BEGIN Exercise data

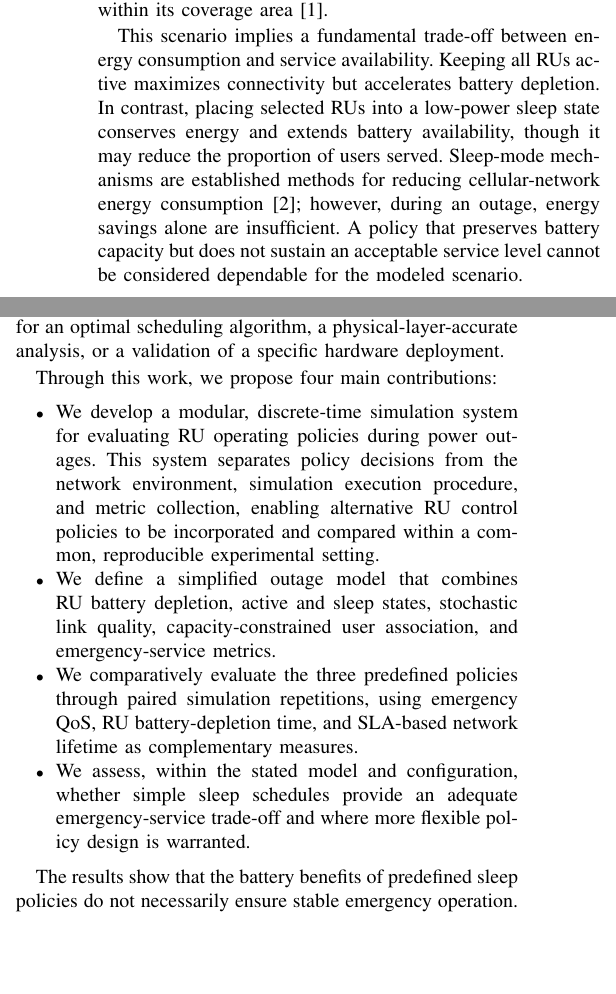
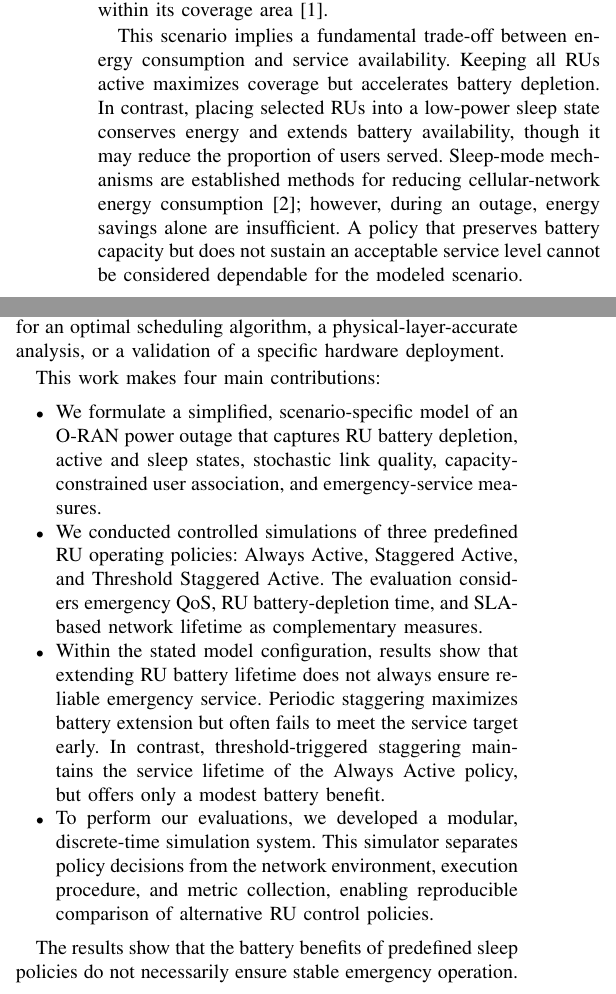
Before and after one commit to Noisyboy-9/oran-power-outage-study, a LaTeX paper (main.tex, which reads sections/01_introduction.tex): two parts of the columns of page 1 of 9, joined at a grey line, cut so that both start at the same text, the shorter picture padded with empty space. Compiled offline with pdfLaTeX; a missing font is replaced by an installed copy or a similar font; a LaTeX package or settings file that is missing is left out.

Commit message:
Fix: change ordering and wording of main contributions

```diff
--- a/sections/01_introduction.tex
+++ b/sections/01_introduction.tex
@@ -9,7 +9,7 @@ therefore critical: an RU that depletes its battery can no longer provide radio
 access to users within its coverage area~\cite{oranScArchitecture}.
 
 This scenario implies a fundamental trade-off between energy consumption and
-service availability. Keeping all RUs active maximizes connectivity but
+service availability. Keeping all RUs active maximizes coverage but
 accelerates battery depletion. In contrast, placing selected RUs into a
 low-power sleep state conserves energy and extends battery availability,
 though it may reduce the proportion of users served. Sleep-mode mechanisms are
@@ -34,23 +34,26 @@ controlled, policy-level simulation study rather than a proposal for an optimal
 scheduling algorithm, a physical-layer-accurate analysis, or a validation of a
 specific hardware deployment.
 
-Through this work, we propose four main contributions:
+This work makes four main contributions:
 \begin{itemize}
-    \item We develop a modular, discrete-time simulation system for evaluating
-    RU operating policies during power outages. This system separates policy
-    decisions from the network environment, simulation execution procedure, and
-    metric collection, enabling alternative RU control policies to be
-    incorporated and compared within a common, reproducible experimental
-    setting.
-    \item We define a simplified outage model that combines RU battery
-    depletion, active and sleep states, stochastic link quality,
-    capacity-constrained user association, and emergency-service metrics.
-    \item We comparatively evaluate the three predefined policies through paired
-    simulation repetitions, using emergency QoS, RU battery-depletion time, and
+    \item We formulate a simplified, scenario-specific model of an O-RAN power
+    outage that captures RU battery depletion, active and sleep states,
+    stochastic link quality, capacity-constrained user association, and
+    emergency-service measures.
+    \item We conducted controlled simulations of three predefined RU operating
+    policies: Always Active, Staggered Active, and Threshold Staggered Active.
+    The evaluation considers emergency QoS, RU battery-depletion time, and
     SLA-based network lifetime as complementary measures.
-    \item We assess, within the stated model and configuration, whether simple
-    sleep schedules provide an adequate emergency-service trade-off and where
-    more flexible policy design is warranted.
+    \item Within the stated model configuration, results show that extending RU
+    battery lifetime does not always ensure reliable emergency service.
+    Periodic staggering maximizes battery extension but often fails to meet the
+    service target early. In contrast, threshold-triggered staggering maintains
+    the service lifetime of the Always Active policy, but offers only a modest
+    battery benefit.
+    \item To perform our evaluations, we developed a modular, discrete-time
+    simulation system. This simulator separates policy decisions from the
+    network environment, execution procedure, and metric collection, enabling
+    reproducible comparison of alternative RU control policies.
 \end{itemize}
 
 The results show that the battery benefits of predefined sleep policies do not
```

END Exercise data

Problem to work on: Write the material out again exactly. Skip each picture.

Solution:
Before and after one commit to Noisyboy-9/oran-power-outage-study, a LaTeX paper (main.tex, which reads sections/01_introduction.tex): two parts of the columns of page 1 of 9, joined at a grey line, cut so that both start at the same text, the shorter picture padded with empty space. Compiled offline with pdfLaTeX; a missing font is replaced by an installed copy or a similar font; a LaTeX package or settings file that is missing is left out.

Commit message:
Fix: change ordering and wording of main contributions

```diff
--- a/sections/01_introduction.tex
+++ b/sections/01_introduction.tex
@@ -9,7 +9,7 @@ therefore critical: an RU that depletes its battery can no longer provide radio
 access to users within its coverage area~\cite{oranScArchitecture}.
 
 This scenario implies a fundamental trade-off between energy consumption and
-service availability. Keeping all RUs active maximizes connectivity but
+service availability. Keeping all RUs active maximizes coverage but
 accelerates battery depletion. In contrast, placing selected RUs into a
 low-power sleep state conserves energy and extends battery availability,
 though it may reduce the proportion of users served. Sleep-mode mechanisms are
@@ -34,23 +34,26 @@ controlled, policy-level simulation study rather than a proposal for an optimal
 scheduling algorithm, a physical-layer-accurate analysis, or a validation of a
 specific hardware deployment.
 
-Through this work, we propose four main contributions:
+This work makes four main contributions:
 \begin{itemize}
-    \item We develop a modular, discrete-time simulation system for evaluating
-    RU operating policies during power outages. This system separates policy
-    decisions from the network environment, simulation execution procedure, and
-    metric collection, enabling alternative RU control policies to be
-    incorporated and compared within a common, reproducible experimental
-    setting.
-    \item We define a simplified outage model that combines RU battery
-    depletion, active and sleep states, stochastic link quality,
-    capacity-constrained user association, and emergency-service metrics.
-    \item We comparatively evaluate the three predefined policies through paired
-    simulation repetitions, using emergency QoS, RU battery-depletion time, and
+    \item We formulate a simplified, scenario-specific model of an O-RAN power
+    outage that captures RU battery depletion, active and sleep states,
+    stochastic link quality, capacity-constrained user association, and
+    emergency-service measures.
+    \item We conducted controlled simulations of three predefined RU operating
+    policies: Always Active, Staggered Active, and Threshold Staggered Active.
+    The evaluation considers emergency QoS, RU battery-depletion time, and
     SLA-based network lifetime as complementary measures.
-    \item We assess, within the stated model and configuration, whether simple
-    sleep schedules provide an adequate emergency-service trade-off and where
-    more flexible policy design is warranted.
+    \item Within the stated model configuration, results show that extending RU
+    battery lifetime does not always ensure reliable emergency service.
+    Periodic staggering maximizes battery extension but often fails to meet the
+    service target early. In contrast, threshold-triggered staggering maintains
+    the service lifetime of the Always Active policy, but offers only a modest
+    battery benefit.
+    \item To perform our evaluations, we developed a modular, discrete-time
+    simulation system. This simulator separates policy decisions from the
+    network environment, execution procedure, and metric collection, enabling
+    reproducible comparison of alternative RU control policies.
 \end{itemize}
 
 The results show that the battery benefits of predefined sleep policies do not
```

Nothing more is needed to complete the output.